The non-profit organization Reporters Without Borders has sued Facebook on the grounds that the organization failed to live up to promises to create a “safe and error-free” environment.
A court filing from the organization says that Facebook is guilty of “deceptive commercial practices.” The company promises to deliver a “safe, secure, and error-free environment” in the Terms of Service, promising an environment where users can’t “share anything (…) that is unlawful, misleading, discriminatory, or fraudulent.”
Reporters Without Borders says the reality is different, alleging that “[Facebook] allows disinformation and hate speech to flourish on its network – hatred in general and hatred against journalists – contrary to the claims made in its terms of service and through its ads.”
Reporters Without Borders filed the suit in France, naming the Irish and French divisions of Facebook. European Union law states a business may be sued if it violates the Consumer Code that protects consumers from companies conducting “deceptive business practices.”
It’s unlikely that Facebook will have to make any long-term changes due to the suit, but this kind of offense is punishable by up to two years imprisonment and fines of up to €300,000 ($356,000). The penalty is increased to up to 10% of the average annual turnover for large companies. Given that Facebook made $86bn in 2020, the fine could be up to $8.6bn.
The lawsuit cites several research pieces that underscore how Facebook failed to prevent misinformation and how this failure has affected EU users – and that this is a deceptive practice.
For example, one report recently named Facebook as the “hub of vaccine conspiracy theories” for French-speaking communities by non-profit anti-disinformation group First Draft. The lawsuit also cites a report that details billions of interactions with deceptive sites happening on the platform.
Facebook has announced several policies to tackle misinformation, banning some movements known for spreading misinformation. However, recent reports suggest that these measures aren’t working.
One such report comes from Avaaz, which found that hundreds of groups on the platforms glorified violence during the 2020 presidential election and in the weeks leading up to the Capitol riots. The report found 267 groups and pages, most of which were connected to boogaloo, QAnon, and other militia movements, which are supposed to be banned outright on the platform.
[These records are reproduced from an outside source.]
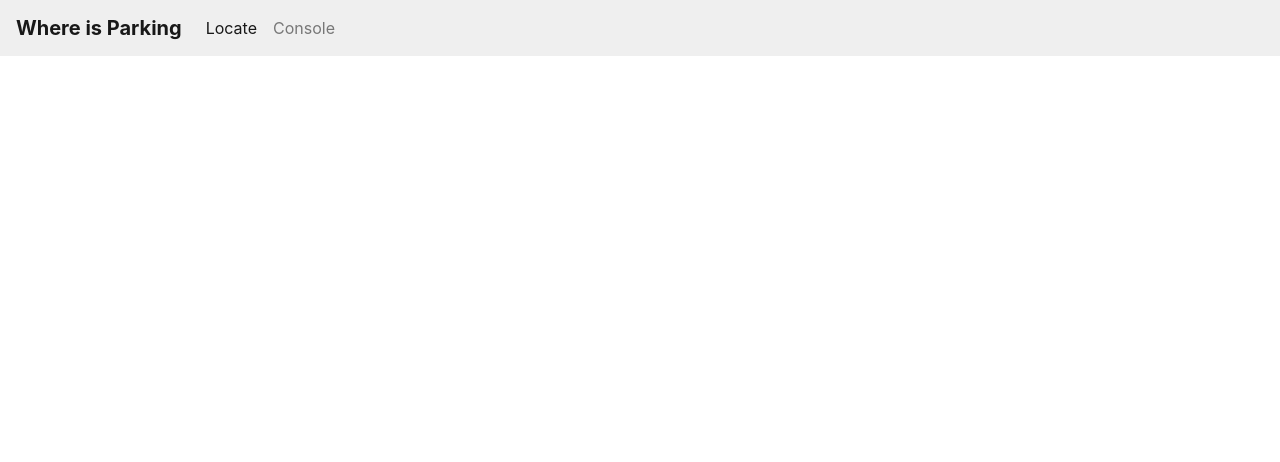
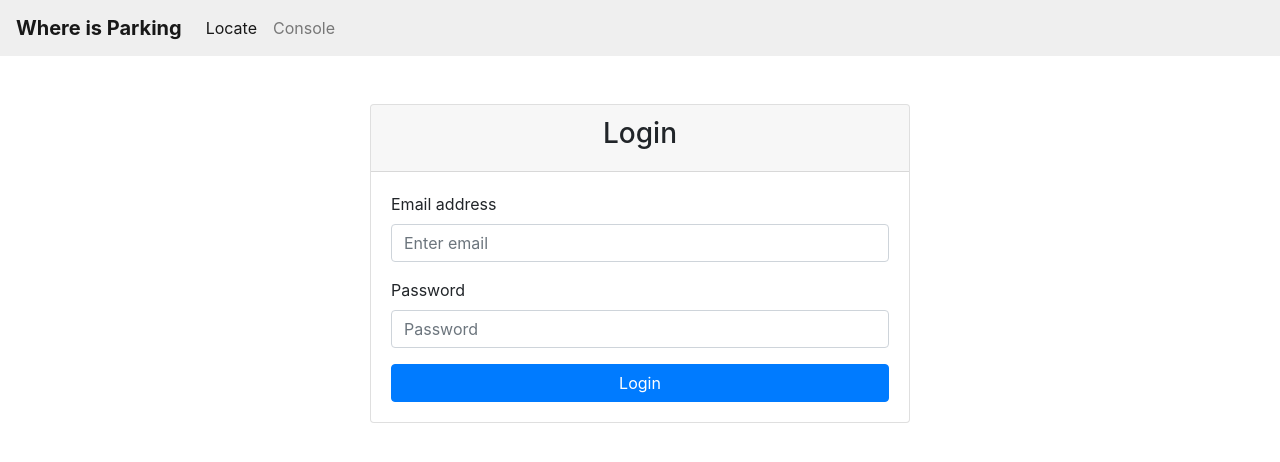
Before and after one commit to gsk-git/gauthamsevar, a Flask app: page / in a window 1280 px wide. Shown: the top 462 px of the page. Run offline with Flask 3, Linux system fonts and the light colour scheme.

Commit message:
good one

```diff
--- a/templates/index.html
+++ b/templates/index.html
@@ -29,7 +29,30 @@
         </ul>
       </div>
     </nav>
-
+    <div class="container mt-5">
+      <div class="row justify-content-center">
+        <div class="col-md-6">
+          <div class="card">
+            <div class="card-header">
+              <h3 class="text-center">Login</h3>
+            </div>
+            <div class="card-body">
+              <form>
+                <div class="form-group">
+                  <label for="email">Email address</label>
+                  <input type="email" class="form-control" id="email" placeholder="Enter email">
+                </div>
+                <div class="form-group">
+                  <label for="password">Password</label>
+                  <input type="password" class="form-control" id="password" placeholder="Password">
+                </div>
+                <button type="submit" class="btn btn-primary btn-block">Login</button>
+              </form>
+            </div>
+          </div>
+        </div>
+      </div>
+    </div>
 
     <!-- Optional JavaScript -->
     <!-- jQuery first, then Popper.js, then Bootstrap JS -->
```
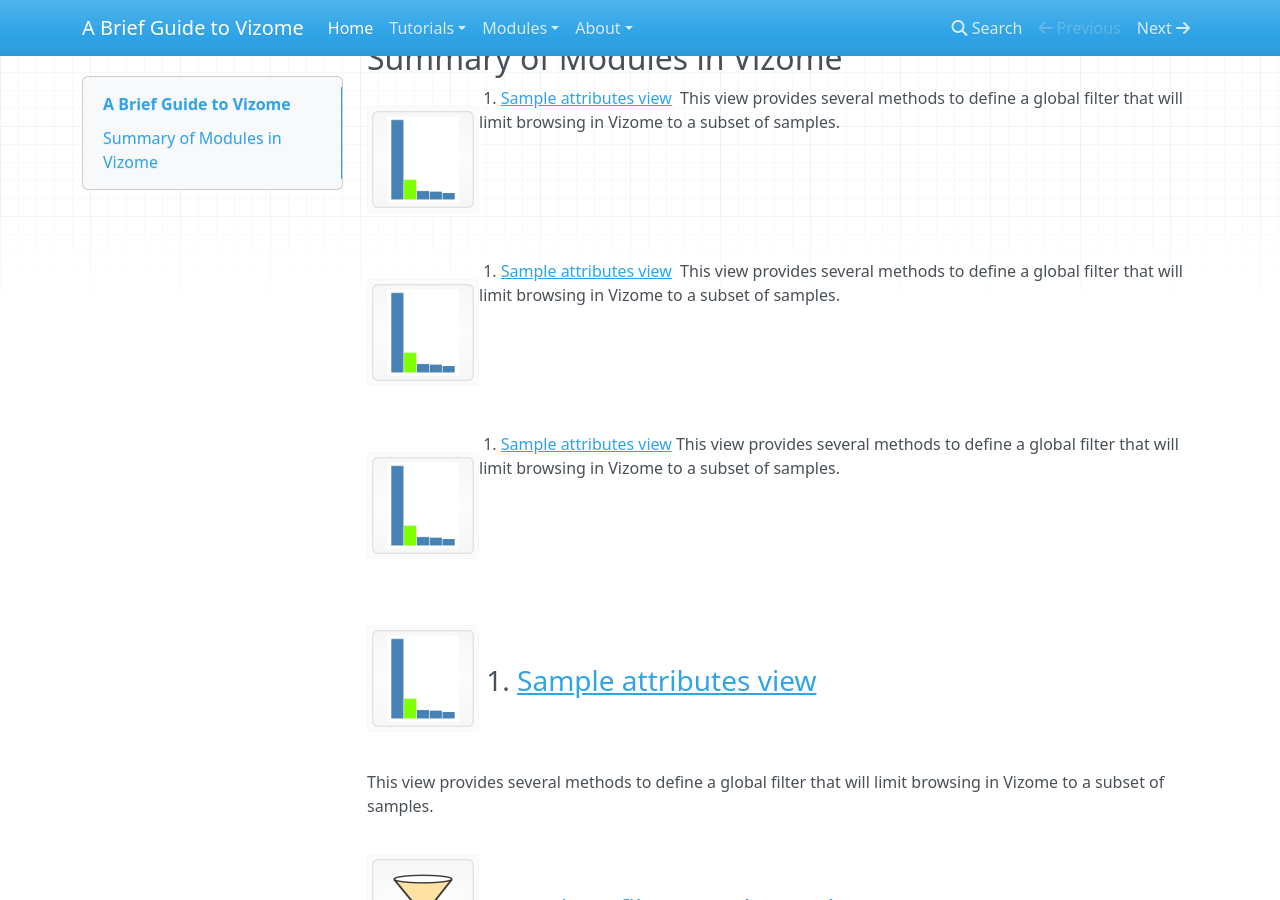
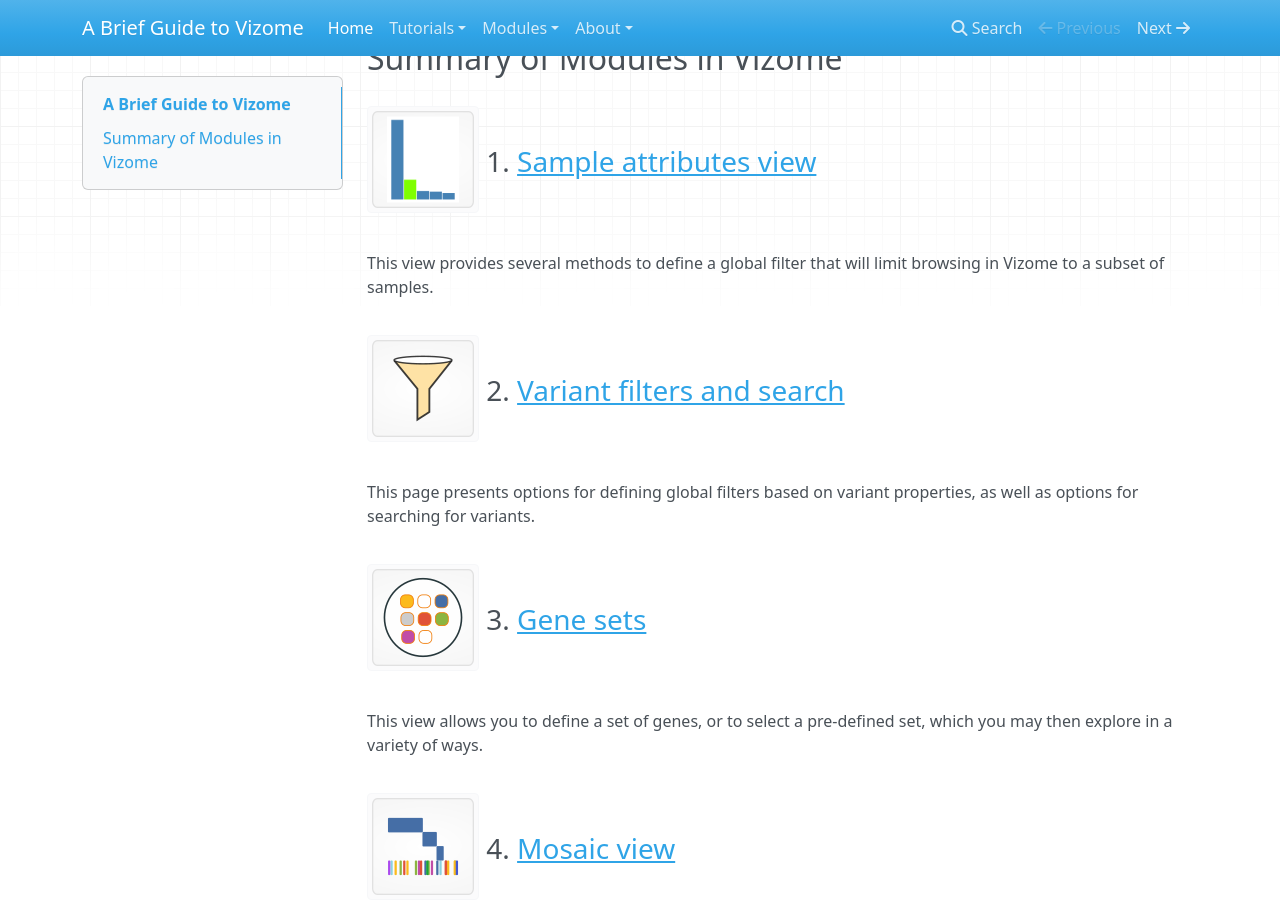
Before and after one commit to lopierra/vizome_docs, an MkDocs documentation site: the page built from docs/index.md, in a window 1280 px wide and 900 px high, scrolled down 893 px. Built offline with MkDocs 1.6.1, drawn with Linux system fonts in a browser that asks for light colours; nearby versions of some CDN libraries; old or Windows-style settings are respelled for this version of MkDocs.

Commit message:
Update index.md

```diff
--- a/docs/index.md
+++ b/docs/index.md
@@ -11,22 +11,6 @@
 Much of this documentation can also be accessed in Vizome by clicking the ![info_button](img/info_button.jpg) button on each page.
 
 ## Summary of Modules in Vizome
-
-<img src="img/samples_bar.png" align="left">
-&nbsp;1. [Sample attributes view](http://www.vizome.org/aml/)
-&nbsp;This view provides several methods to define a global filter that will limit browsing in Vizome to a subset of samples.
-<br clear="left"/>
-
-
-<img src="img/samples_bar.png" align="left">
-
-&nbsp;1. [Sample attributes view](http://www.vizome.org/aml/)
-&nbsp;This view provides several methods to define a global filter that will limit browsing in Vizome to a subset of samples.
-<br clear="left"/>
-
-<img src="img/samples_bar.png" align="left">&nbsp;1. [Sample attributes view](http://www.vizome.org/aml/)&nbsp;This view provides several methods to define a global filter that will limit browsing in Vizome to a subset of samples.
-<br clear="left"/>
-
 
 ### ![samples_bar](img/samples_bar.png) 1. [Sample attributes view](http://www.vizome.org/aml/)
 This view provides several methods to define a global filter that will limit browsing in Vizome to a subset of samples.
```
This new lawsuit marks the latest stumbling block for Facebook, which has been hit with several lawsuits in recent months. The company is facing Australian courts to force the company to pay publishers, a case in Belgium over privacy violations, and a slew of lawsuits in the United States.